Unfortunately the email didn’t come with any information about who Society actually are, and there’s nothing about them on the old internets apart from the fact that they’re from Reading. Guess they’re going for the “keep it mysterious” approach.

PS: I’m off for a few days with the family so don’t expect anything new here until at least Friday.

Ashes To Ashes

Much as I love records I’m not sure I’d want to be memorialized in this way when I die: Having my ashes pressed into a vinyl record. Seems a bit creepy to me (at least it isn’t a picture disk), and I’d probably end up covered in scratches and filed in the wrong place.

Though I guess you could convert it to an mp3 so your loved ones can carry you around on their iPods.

Download: When I’m Dead And Gone – McGuinness Flint (mp3)

The Ace Face

There’s an excellent interview here with Nick Logan, the man who was editor of the NME during the punk late 70s (where he hired two unknown kids called Julie Burchill and Tony Parsons) and then went on to independently create Smash Hits and The Face which must be about as brilliant a track record you can get in the yoof culture business.

I was a keen NME reader when The Face first came out in 1980 and carried on reading them both for a few years, but increasingly it was the glossy newcomer I looked forward to getting the most. As a design student I ate up the influential, envelope-pushing layouts of Neville Brody and it’s slick production values which were a lot more attractive than a smudgy, inky newspaper. In comparison the latest weekly news about The Smiths wasn’t that interesting to me anymore and The Face just had it’s antenna and attitude better tuned to the new decade.

Looking at back issues now is like opening time capsules of the trends of the 1980s, and the contents of my own wardrobe too. The cover of the “Hard Times” issue above is exactly how I was dressing circa 1982: ripped 501s, studded belt, deck shoes, vintage 1950s shirt from Flip. Then a few years later, I (along with every hep young man in London) was wearing my 501s (always 501s) with chunky Doc Marten shoes and an MA-1 flying jacket, a look credited to the magazine’s fashion stylist Ray Petri. I still have the dark blue MA-1 jacket I bought 25 years ago, still in very good nick too.

I don’t know if Logan was a genius or just lucky, but The Face hit the streets at exactly the right zeitgeisty moment (Smash Hits too), catching the start of a style-obsessed decade when the word “designer” was applied to everything and a pop star’s haircut and trousers were considered worthy of serious notice. But the most inspiring thing I got from the interview was that The Face was never market-researched or focus-grouped or any of that bollocks. Logan just had an idea for a magazine he’d like to read himself and filled it with stuff he thought was interesting — that was the only criteria. As someone who’s suffered through hundreds of interminable and depressing marketing meetings that suck all the life out of any good idea, that seems like a dream come true and the only way anything great ever gets done.
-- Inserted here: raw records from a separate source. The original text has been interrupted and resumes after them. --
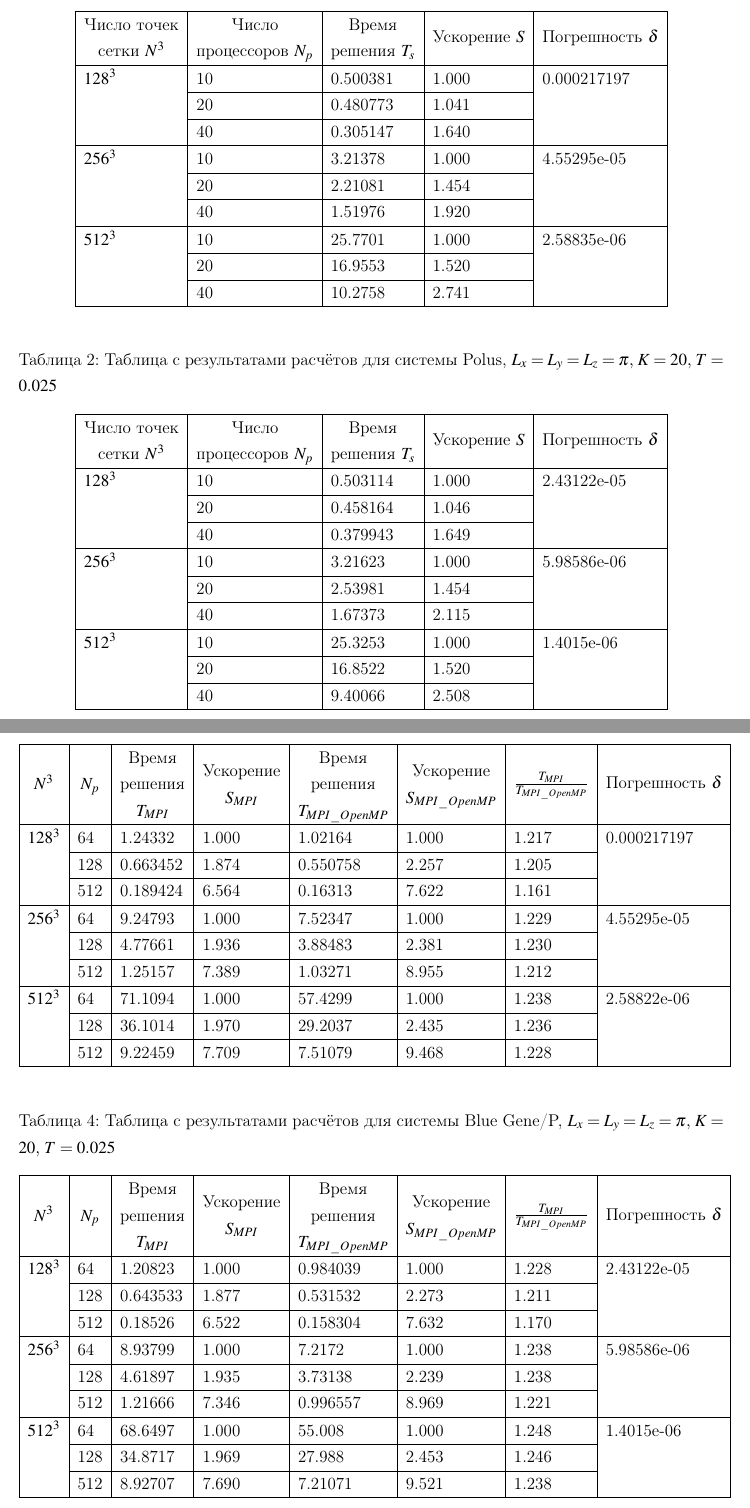
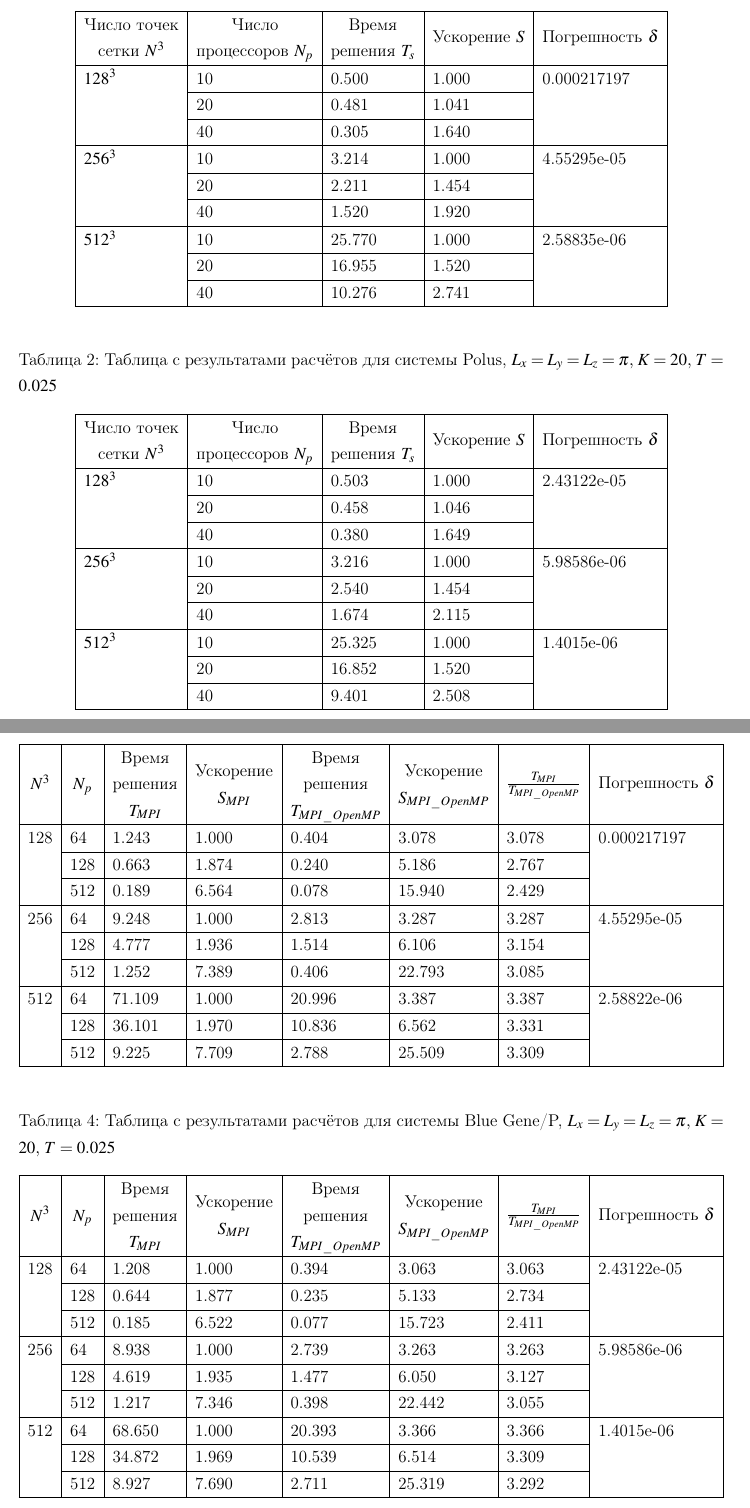
Before and after one commit to shorohml/SuperComp, a LaTeX document (task3/report/report.tex): two parts of pages 8 and 9 of 9, joined at a grey line, cut so that both start at the same text. Compiled offline with pdfLaTeX.

```diff
--- a/task3/report/report.tex
+++ b/task3/report/report.tex
@@ -329,23 +329,23 @@
         \hline
         \makecell{Число точек \\сетки $ N^3 $} & \makecell{Число \\процессоров $ N_p $} & \makecell{Время \\решения $ T_s $} & Ускорение $ S $ & Погрешность $ \delta $ \\
         \hline
-        $ 128^3 $                 & 10               & 0.500381 & 1.000  & 0.000217197 \\
+        $ 128^3 $                 & 10               & 0.500 & 1.000  & 0.000217197 \\
         \cline{2-4}
-                              & 20               & 0.480773 & 1.041  & \\
+                              & 20               & 0.481 & 1.041  & \\
         \cline{2-4}
-                              & 40              & 0.305147 & 1.640 & \\
+                              & 40              & 0.305 & 1.640 & \\
         \hline
-        $ 256^3 $                 & 10               & 3.21378 & 1.000  & 4.55295e-05 \\
+        $ 256^3 $                 & 10               & 3.214 & 1.000  & 4.55295e-05 \\
         \cline{2-4}
-                              & 20               & 2.21081 & 1.454  & \\
+                              & 20               & 2.211 & 1.454  & \\
         \cline{2-4}
-                              & 40              & 1.51976 & 1.920  & \\
+                              & 40              & 1.520 & 1.920  & \\
         \hline
-        $ 512^3 $                 & 10               & 25.7701 & 1.000  & 2.58835e-06 \\
+        $ 512^3 $                 & 10               & 25.770 & 1.000  & 2.58835e-06 \\
         \cline{2-4}
-                              & 20               & 16.9553 & 1.520 & \\
+                              & 20               & 16.955 & 1.520 & \\
         \cline{2-4}
-                              & 40              & 10.2758 & 2.741 & \\
+                              & 40              & 10.276 & 2.741 & \\
         \hline
     \end{tabular}
     \caption{Таблица с результатами расчётов для системы Polus, $ L_x = L_y = L_z = 1.0, \: K = 20, \: T = 0.025 $}
@@ -357,23 +357,23 @@
         \hline
         \makecell{Число точек \\сетки $ N^3 $} & \makecell{Число \\процессоров $ N_p $} & \makecell{Время \\решения $ T_s $} & Ускорение $ S $ & Погрешность $ \delta $ \\
         \hline
-        $ 128^3 $                 & 10               & 0.503114 & 1.000  & 2.43122e-05 \\
+        $ 128^3 $                 & 10               & 0.503 & 1.000  & 2.43122e-05 \\
         \cline{2-4}
-                              & 20               & 0.458164 & 1.046  & \\
+                              & 20               & 0.458 & 1.046  & \\
         \cline{2-4}
-                              & 40              & 0.379943 & 1.649 & \\
+                              & 40              & 0.380 & 1.649 & \\
         \hline
-        $ 256^3 $                 & 10               & 3.21623 & 1.000  & 5.98586e-06 \\
+        $ 256^3 $                 & 10               & 3.216 & 1.000  & 5.98586e-06 \\
         \cline{2-4}
-                              & 20               & 2.53981 & 1.454  & \\
+                              & 20               & 2.540 & 1.454  & \\
         \cline{2-4}
-                              & 40              & 1.67373 & 2.115 & \\
+                              & 40              & 1.674 & 2.115 & \\
         \hline
-        $ 512^3 $                 & 10               & 25.3253 & 1.000  & 1.4015e-06 \\
+        $ 512^3 $                 & 10               & 25.325 & 1.000  & 1.4015e-06 \\
         \cline{2-4}
-                              & 20               & 16.8522 & 1.520 & \\
+                              & 20               & 16.852 & 1.520 & \\
         \cline{2-4}
-                              & 40              & 9.40066 & 2.508 & \\
+                              & 40              & 9.401 & 2.508 & \\
         \hline
     \end{tabular}
     \caption{Таблица с результатами расчётов для системы Polus, $ L_x = L_y = L_z = \pi, \: K = 20, \: T = 0.025 $}
@@ -389,23 +389,23 @@
         & \makecell{$ \frac{ T_{MPI} }{ T_{MPI\_OpenMP} } $}
         & Погрешность $ \delta $ \\
         \hline
-        $ 128^3 $                 & 64               & 1.24332 & 1.000 & 1.02164 & 1.000 & 1.217 & 0.000217197 \\
+        128 & 64 & 1.243 & 1.000 & 0.404 & 3.078 & 3.078 & 0.000217197\\
         \cline{2-7}
-                              & 128               & 0.663452 & 1.874 & 0.550758 & 2.257 & 1.205 & \\
+         & 128 & 0.663 & 1.874 & 0.240 & 5.186 & 2.767 & \\
         \cline{2-7}
-                              & 512              & 0.189424 & 6.564 & 0.16313 & 7.622 & 1.161 & \\
+         & 512 & 0.189 & 6.564 & 0.078 & 15.940 & 2.429 & \\
         \hline
-        $ 256^3 $                 & 64               & 9.24793 & 1.000 & 7.52347 & 1.000 & 1.229 & 4.55295e-05 \\
+        256 & 64 & 9.248 & 1.000 & 2.813 & 3.287 & 3.287 & 4.55295e-05\\
         \cline{2-7}
-                              & 128               & 4.77661 & 1.936 & 3.88483 & 2.381 & 1.230 & \\
+         & 128 & 4.777 & 1.936 & 1.514 & 6.106 & 3.154 & \\
         \cline{2-7}
-                              & 512              & 1.25157 & 7.389 & 1.03271 & 8.955 & 1.212 & \\
+         & 512 & 1.252 & 7.389 & 0.406 & 22.793 & 3.085 & \\
         \hline
-        $ 512^3 $                 & 64               & 71.1094 & 1.000 & 57.4299 & 1.000 & 1.238 & 2.58822e-06 \\
+        512 & 64 & 71.109 & 1.000 & 20.996 & 3.387 & 3.387 & 2.58822e-06\\
         \cline{2-7}
-                              & 128               & 36.1014 & 1.970 & 29.2037 & 2.435 & 1.236 & \\
+         & 128 & 36.101 & 1.970 & 10.836 & 6.562 & 3.331 & \\
         \cline{2-7}
-                              & 512              & 9.22459 & 7.709 & 7.51079 & 9.468 & 1.228 & \\
+         & 512 & 9.225 & 7.709 & 2.788 & 25.509 & 3.309 & \\
         \hline
     \end{tabular}
     \caption{Таблица с результатами расчётов для системы Blue Gene/P, $ L_x = L_y = L_z = 1.0, \: K = 20, \: T = 0.025 $}
@@ -421,23 +421,23 @@
         & \makecell{$ \frac{ T_{MPI} }{ T_{MPI\_OpenMP} } $}
         & Погрешность $ \delta $ \\
         \hline
-        $ 128^3 $                 & 64               & 1.20823 & 1.000 & 0.984039 & 1.000 & 1.228 & 2.43122e-05 \\
+        128 & 64 & 1.208 & 1.000 & 0.394 & 3.063 & 3.063 & 2.43122e-05\\
         \cline{2-7}
-                              & 128               & 0.643533 & 1.877 & 0.531532 & 2.273 & 1.211 & \\
+         & 128 & 0.644 & 1.877 & 0.235 & 5.133 & 2.734 & \\
         \cline{2-7}
-                              & 512              & 0.18526 & 6.522 & 0.158304 & 7.632 & 1.170 & \\
+         & 512 & 0.185 & 6.522 & 0.077 & 15.723 & 2.411 & \\
         \hline
-        $ 256^3 $                 & 64               & 8.93799 & 1.000 & 7.2172 & 1.000 & 1.238 & 5.98586e-06 \\
+        256 & 64 & 8.938 & 1.000 & 2.739 & 3.263 & 3.263 & 5.98586e-06\\
         \cline{2-7}
-                              & 128               & 4.61897 & 1.935 & 3.73138 & 2.239 & 1.238 & \\
+         & 128 & 4.619 & 1.935 & 1.477 & 6.050 & 3.127 & \\
         \cline{2-7}
-                              & 512              & 1.21666 & 7.346 & 0.996557 & 8.969 & 1.221 & \\
+         & 512 & 1.217 & 7.346 & 0.398 & 22.442 & 3.055 & \\
         \hline
-        $ 512^3 $                 & 64               & 68.6497 & 1.000 & 55.008 & 1.000 & 1.248 & 1.4015e-06 \\
+        512 & 64 & 68.650 & 1.000 & 20.393 & 3.366 & 3.366 & 1.4015e-06\\
         \cline{2-7}
-                              & 128               & 34.8717 & 1.969 & 27.988 & 2.453 & 1.246 & \\
+         & 128 & 34.872 & 1.969 & 10.539 & 6.514 & 3.309 & \\
         \cline{2-7}
-                              & 512              & 8.92707 & 7.690 & 7.21071 & 9.521 & 1.238 & \\
+         & 512 & 8.927 & 7.690 & 2.711 & 25.319 & 3.292 & \\
         \hline
     \end{tabular}
     \caption{Таблица с результатами расчётов для системы Blue Gene/P, $ L_x = L_y = L_z = \pi, \: K = 20, \: T = 0.025 $}
```
Also changed, not shown: 56 other files.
Download: Look Sharp! – Joe Jackson (mp3)

Multimedia Bonus: I vaguely remember seeing this ad in the cinema at the time but don’t think it was ever on television, I can’t imagine they’d have the money for that.